When I arrived to stay with my Grandad, after he got sick, he was chopping vegetables with a butter knife.
I almost asked him why, but after a moment's consideration I realised I already knew.
An engineer all his life, my Grandad was famous – at least within our family – for making new things out of other things. Need a new wardrobe? We'll whip one up out of this old door we had lying around. A new shelf for the coffee table? I'll just bang one together out of this old fruit box! I suspect there were at least a few other folks outside of our family who appreciated his talents, as he volunteered for decades at the Anson museum in Poynton, making steam engines work, building enclosures and supports and new pieces wherever they happened to be needed, to really get the best out of the machinery that was brought in, but he was always quietly proud of these things. Never one to blow his own trumpet or to brag, he would just quietly get on and make things work.

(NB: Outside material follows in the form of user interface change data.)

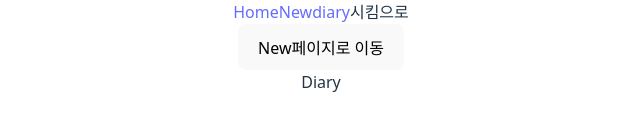
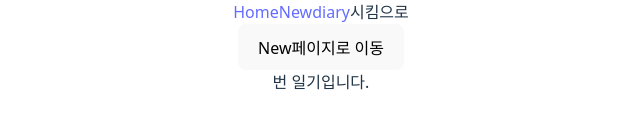
Before and after one commit to yshls/WeatherReels, a React (Vite) app: page /diary in a window 1280 px wide. Shown: the part 353-484 px from the top of the page, without its empty margins (319-959 px from the left). Built offline with nearby package versions, Linux system fonts and the light colour scheme.

Commit message:
feat: useParams훅 사용

```diff
--- a/src/App.jsx
+++ b/src/App.jsx
@@ -21,7 +21,7 @@
         {/* 링크 컴포넌트는 *클라이언트 사이드 렌더링* 방식으로 페이지 이동을 필요한 컴포넌트만 교체 */}
         <Link to={'/'}>Home</Link>
         <Link to={'/new'}>New</Link>
-        <Link to={'/diary'}>diary</Link>
+        <Link to={'/diary/:id'}>diary</Link>
         시킴으로
       </div>
 
--- a/src/pages/Diary.jsx
+++ b/src/pages/Diary.jsx
@@ -1,7 +1,11 @@
 import React from 'react';
+// useParams 훅은 현재 브라우저에 명시한 URL 파라미터의 값을 가져오는 커스텀 훅
+import { useParams } from 'react-router-dom';
 
 const Diary = () => {
-  return <div>Diary</div>;
+  const params = useParams();
+  console.log(params);
+  return <div>{params.id}번 일기입니다.</div>;
 };
 
 export default Diary;
```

Some of the best and most memorable gifts I remember from when I was a child were things that had been made out of other things. The sled made from an iron bedstead, which was used once and then forever confiscated for fear of us beheading some other small child, ill-equipped to move out of the way of our heavy and brakeless vehicle barrelling down the hillside towards them at unstoppable speeds. The pop-gun made from an old bicycle pump and loaded with wine bottle corks, which was quietly hidden from my younger cousins after causing havoc around the entire neighbourhood. The indestructible set of hand cut and coloured wooden building blocks, which were handed down from sister to brother to cousin, and are probably still somewhere in the family, being used to build small walls and occasionally beat competitive siblings around the head. He had a talent for coming up with the noisiest, messiest, most dangerous, but above all most exciting toys, all of which were things made from junk that just happened to be laying around in his shed or in the house.

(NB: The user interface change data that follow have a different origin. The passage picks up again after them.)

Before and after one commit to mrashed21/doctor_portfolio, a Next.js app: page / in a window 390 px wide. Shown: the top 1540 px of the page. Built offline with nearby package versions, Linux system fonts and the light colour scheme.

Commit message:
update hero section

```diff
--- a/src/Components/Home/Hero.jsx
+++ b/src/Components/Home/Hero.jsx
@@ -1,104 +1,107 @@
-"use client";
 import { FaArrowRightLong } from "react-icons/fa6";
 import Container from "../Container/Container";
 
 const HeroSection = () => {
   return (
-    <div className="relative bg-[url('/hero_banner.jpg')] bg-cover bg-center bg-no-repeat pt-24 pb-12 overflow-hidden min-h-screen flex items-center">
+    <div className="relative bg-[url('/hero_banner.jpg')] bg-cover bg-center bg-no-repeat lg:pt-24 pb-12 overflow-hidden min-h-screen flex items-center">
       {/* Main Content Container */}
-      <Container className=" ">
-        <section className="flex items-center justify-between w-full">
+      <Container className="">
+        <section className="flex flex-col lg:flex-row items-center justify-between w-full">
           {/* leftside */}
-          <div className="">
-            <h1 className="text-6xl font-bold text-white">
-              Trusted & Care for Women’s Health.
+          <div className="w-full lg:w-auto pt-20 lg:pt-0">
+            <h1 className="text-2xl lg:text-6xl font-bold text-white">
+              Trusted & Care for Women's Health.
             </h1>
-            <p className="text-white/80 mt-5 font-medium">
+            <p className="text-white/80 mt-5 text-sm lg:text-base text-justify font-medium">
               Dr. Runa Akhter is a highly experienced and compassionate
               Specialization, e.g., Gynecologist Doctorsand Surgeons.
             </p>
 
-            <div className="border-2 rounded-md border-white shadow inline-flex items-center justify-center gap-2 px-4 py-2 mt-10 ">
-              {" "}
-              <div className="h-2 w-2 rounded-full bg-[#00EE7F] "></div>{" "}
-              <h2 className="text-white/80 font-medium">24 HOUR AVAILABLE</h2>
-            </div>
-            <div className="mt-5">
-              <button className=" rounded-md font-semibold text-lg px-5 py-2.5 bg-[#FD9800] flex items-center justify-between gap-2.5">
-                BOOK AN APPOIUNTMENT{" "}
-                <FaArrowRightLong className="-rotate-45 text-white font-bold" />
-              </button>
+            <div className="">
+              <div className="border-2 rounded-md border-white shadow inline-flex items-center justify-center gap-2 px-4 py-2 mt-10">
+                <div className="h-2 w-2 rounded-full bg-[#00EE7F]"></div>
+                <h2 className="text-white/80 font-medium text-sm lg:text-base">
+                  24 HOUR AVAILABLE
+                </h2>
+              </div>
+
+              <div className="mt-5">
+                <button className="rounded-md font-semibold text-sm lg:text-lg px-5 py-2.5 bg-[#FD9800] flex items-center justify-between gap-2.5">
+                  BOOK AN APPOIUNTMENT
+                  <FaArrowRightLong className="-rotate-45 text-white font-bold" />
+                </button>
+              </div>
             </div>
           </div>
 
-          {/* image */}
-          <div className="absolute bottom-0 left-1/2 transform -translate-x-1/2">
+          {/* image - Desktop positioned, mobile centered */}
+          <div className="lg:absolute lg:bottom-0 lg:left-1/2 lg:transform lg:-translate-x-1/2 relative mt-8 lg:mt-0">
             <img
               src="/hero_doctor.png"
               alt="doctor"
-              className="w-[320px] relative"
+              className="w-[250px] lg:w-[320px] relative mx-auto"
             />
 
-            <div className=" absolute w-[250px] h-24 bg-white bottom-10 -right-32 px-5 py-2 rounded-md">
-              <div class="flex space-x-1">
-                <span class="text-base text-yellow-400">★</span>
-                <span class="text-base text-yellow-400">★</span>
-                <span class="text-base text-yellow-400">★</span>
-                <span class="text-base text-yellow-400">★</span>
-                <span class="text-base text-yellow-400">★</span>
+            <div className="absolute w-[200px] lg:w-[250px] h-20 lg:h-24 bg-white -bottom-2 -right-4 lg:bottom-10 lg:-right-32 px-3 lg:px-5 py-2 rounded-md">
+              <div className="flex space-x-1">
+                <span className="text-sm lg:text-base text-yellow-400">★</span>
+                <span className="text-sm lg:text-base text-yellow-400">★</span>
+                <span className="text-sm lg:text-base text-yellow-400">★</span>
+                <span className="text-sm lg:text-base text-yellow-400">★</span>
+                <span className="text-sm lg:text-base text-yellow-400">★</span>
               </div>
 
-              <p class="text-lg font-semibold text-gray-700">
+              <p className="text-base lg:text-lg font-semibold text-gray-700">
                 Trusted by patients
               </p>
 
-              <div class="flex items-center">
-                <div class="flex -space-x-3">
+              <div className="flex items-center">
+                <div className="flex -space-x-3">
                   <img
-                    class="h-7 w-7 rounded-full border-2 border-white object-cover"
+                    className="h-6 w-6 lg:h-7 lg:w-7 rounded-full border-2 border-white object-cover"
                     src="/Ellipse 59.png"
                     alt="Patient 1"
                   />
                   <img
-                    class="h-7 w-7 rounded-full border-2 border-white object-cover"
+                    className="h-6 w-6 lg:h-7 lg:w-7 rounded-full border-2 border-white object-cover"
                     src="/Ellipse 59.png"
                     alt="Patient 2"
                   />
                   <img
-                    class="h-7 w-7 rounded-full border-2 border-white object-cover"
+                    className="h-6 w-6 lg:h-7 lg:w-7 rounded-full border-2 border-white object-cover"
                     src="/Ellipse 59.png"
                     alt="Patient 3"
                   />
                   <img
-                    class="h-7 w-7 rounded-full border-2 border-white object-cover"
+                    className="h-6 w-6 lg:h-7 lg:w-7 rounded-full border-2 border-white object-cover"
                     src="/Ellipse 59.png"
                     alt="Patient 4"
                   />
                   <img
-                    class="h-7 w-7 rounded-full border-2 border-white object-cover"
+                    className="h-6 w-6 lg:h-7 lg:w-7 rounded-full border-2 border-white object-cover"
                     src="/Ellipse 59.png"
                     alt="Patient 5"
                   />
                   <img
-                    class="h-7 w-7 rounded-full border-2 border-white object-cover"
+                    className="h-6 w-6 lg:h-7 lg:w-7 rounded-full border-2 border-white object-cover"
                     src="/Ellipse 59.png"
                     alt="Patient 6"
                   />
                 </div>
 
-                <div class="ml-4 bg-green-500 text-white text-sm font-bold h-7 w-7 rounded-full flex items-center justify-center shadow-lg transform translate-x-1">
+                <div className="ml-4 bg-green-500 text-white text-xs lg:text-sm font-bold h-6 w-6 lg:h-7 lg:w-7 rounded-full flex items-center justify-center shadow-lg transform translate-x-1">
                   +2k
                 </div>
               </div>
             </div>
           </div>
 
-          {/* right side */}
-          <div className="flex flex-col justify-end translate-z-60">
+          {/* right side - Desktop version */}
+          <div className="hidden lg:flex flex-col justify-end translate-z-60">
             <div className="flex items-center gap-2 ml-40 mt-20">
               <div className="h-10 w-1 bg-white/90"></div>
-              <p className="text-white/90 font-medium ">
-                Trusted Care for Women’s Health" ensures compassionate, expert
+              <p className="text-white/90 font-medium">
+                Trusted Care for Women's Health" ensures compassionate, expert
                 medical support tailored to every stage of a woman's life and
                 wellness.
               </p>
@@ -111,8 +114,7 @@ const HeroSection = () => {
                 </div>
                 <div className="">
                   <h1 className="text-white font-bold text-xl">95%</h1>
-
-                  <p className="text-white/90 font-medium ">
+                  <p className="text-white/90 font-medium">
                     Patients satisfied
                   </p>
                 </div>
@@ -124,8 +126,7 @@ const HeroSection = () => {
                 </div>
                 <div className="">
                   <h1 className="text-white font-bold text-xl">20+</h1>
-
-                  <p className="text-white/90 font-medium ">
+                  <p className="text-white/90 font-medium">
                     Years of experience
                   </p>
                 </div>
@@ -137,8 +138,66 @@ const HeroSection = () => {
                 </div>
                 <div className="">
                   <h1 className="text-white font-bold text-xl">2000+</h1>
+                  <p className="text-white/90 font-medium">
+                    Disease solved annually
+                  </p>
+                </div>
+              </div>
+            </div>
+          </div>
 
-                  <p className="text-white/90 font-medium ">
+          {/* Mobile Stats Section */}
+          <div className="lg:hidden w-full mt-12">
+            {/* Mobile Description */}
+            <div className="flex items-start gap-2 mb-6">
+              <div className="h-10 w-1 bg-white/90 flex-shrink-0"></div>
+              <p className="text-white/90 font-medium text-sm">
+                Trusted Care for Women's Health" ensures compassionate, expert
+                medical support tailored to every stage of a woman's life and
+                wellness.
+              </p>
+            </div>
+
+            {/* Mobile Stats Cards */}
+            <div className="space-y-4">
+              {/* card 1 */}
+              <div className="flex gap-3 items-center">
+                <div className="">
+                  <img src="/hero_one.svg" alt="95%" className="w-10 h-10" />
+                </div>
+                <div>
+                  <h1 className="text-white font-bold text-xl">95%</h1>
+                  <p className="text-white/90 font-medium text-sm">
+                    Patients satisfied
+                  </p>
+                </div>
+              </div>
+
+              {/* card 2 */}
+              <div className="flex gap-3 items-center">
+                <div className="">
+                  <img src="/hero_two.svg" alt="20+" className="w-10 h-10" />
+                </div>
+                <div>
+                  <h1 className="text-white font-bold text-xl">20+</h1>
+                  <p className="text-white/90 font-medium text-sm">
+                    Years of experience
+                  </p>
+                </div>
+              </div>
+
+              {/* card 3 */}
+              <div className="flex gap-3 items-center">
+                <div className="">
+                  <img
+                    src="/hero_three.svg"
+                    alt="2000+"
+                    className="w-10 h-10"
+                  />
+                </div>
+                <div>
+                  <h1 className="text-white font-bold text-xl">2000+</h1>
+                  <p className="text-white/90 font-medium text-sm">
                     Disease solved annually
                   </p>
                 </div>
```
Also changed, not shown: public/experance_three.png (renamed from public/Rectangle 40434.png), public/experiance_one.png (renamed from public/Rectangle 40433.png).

As a grown woman now, I look back and see that some of what lay behind this was that, with a large family and little money, making the best of what he had was always an important part of life, but I also suspect that the reason he had such a way with all of us was because he was firmly in touch with the part of him that had never grown up.
He never treated any of us grandchildren differently because we were girls or boys. It is only in hindsight I realise how unusual that was. If you showed any interest in his workshop he would take you out and show you how things worked. It was Grandad who gave me my first hammer, showed me how to use a screwdriver, all of those basic sorts of DIY and carpentry things, and showed me the sorts of things that you could achieve with just a few simple tools. He also showed me that a lot of the time, if you don't have something, you can make it just as easily as going out to buy it. This is a philosophy that has stuck with me through the years and, in times when I too was short on cash, has made the difference between having what I needed or going without. 'Make Do and Mend', a slogan from his teenage years during the war, was firmly centred within my own childhood philosophy and still informs at least some of my thinking today.
Towards the end of his life, it became clear that Grandad was becoming increasingly unwell with the cancer that would finally kill him, but he remained fiercely independent. Determined to Make Do and Mend his way through to the last. When I came to stay, with the express purpose of helping him out around the home, he initially insisted on cooking dinner for both of us. After all, I was a guest!
That first night, while he was still up and walking around, before the pain and sickness got too much, I watched him chop carrots with a butter knife, and I felt a sense of rightness in the world. We might not have the perfect tools to do the job, but we had a knife sharpener dammit and we could make do.
I was not a perfect nurse. Care giving is something that has never come particularly naturally to me. He was not a perfect patient either. Fiercely independent, he struggled to receive help in any form. Over the coming weeks, though, we fell into a comfortable pattern of companionship. I would work on my laptop, in my Gran's old armchair, while he would watch the TV. Later, over dinner, which he would allow me to cook more often as time went on, we would talk about his teenage years, or about engineering, or about the many crazy jobs he had done in his working years. Having known him all through my childhood, I treasured this time getting to know my Grandad again as an adult, even while it was hard watching him shrink away and slowly lose what remained of his sense of humour, as constant pain and physical weakness started to get the better of him. He was still him, though. Still the man I had adored as a tiny child, climbing on the back of his armchair to comb his hair into ridiculous shapes using the steel comb he always kept in his pocket, laughing along with my delight at the crazy shapes I created, like horns or a mohawk. Still the man who had told me he would drive his invalid cart off a cliff rather than be looked after. We made do.
Later, when it was all over, I gathered with my family to clear out the house. There was one object, and only one that I was determined to have as a keepsake. One that nobody else cared about.
I made a bee line for the kitchen and picked up my Grandad's butter knife. It was razor sharp.
It lives now in my own kitchen drawer, because what is the point of owning a tool if you're not going to use it? (I can almost hear my Grandad saying this even now) – I keep it sharp, as no butter knife ever was, and sometimes I chop vegetables with it. It reminds me that even imperfect tools can make life better, and that a lot of the time in life, you already have what you need... it just happens to look like something else.
Adventures of the Polka-Dotted One
- My Grandad's Butter Knife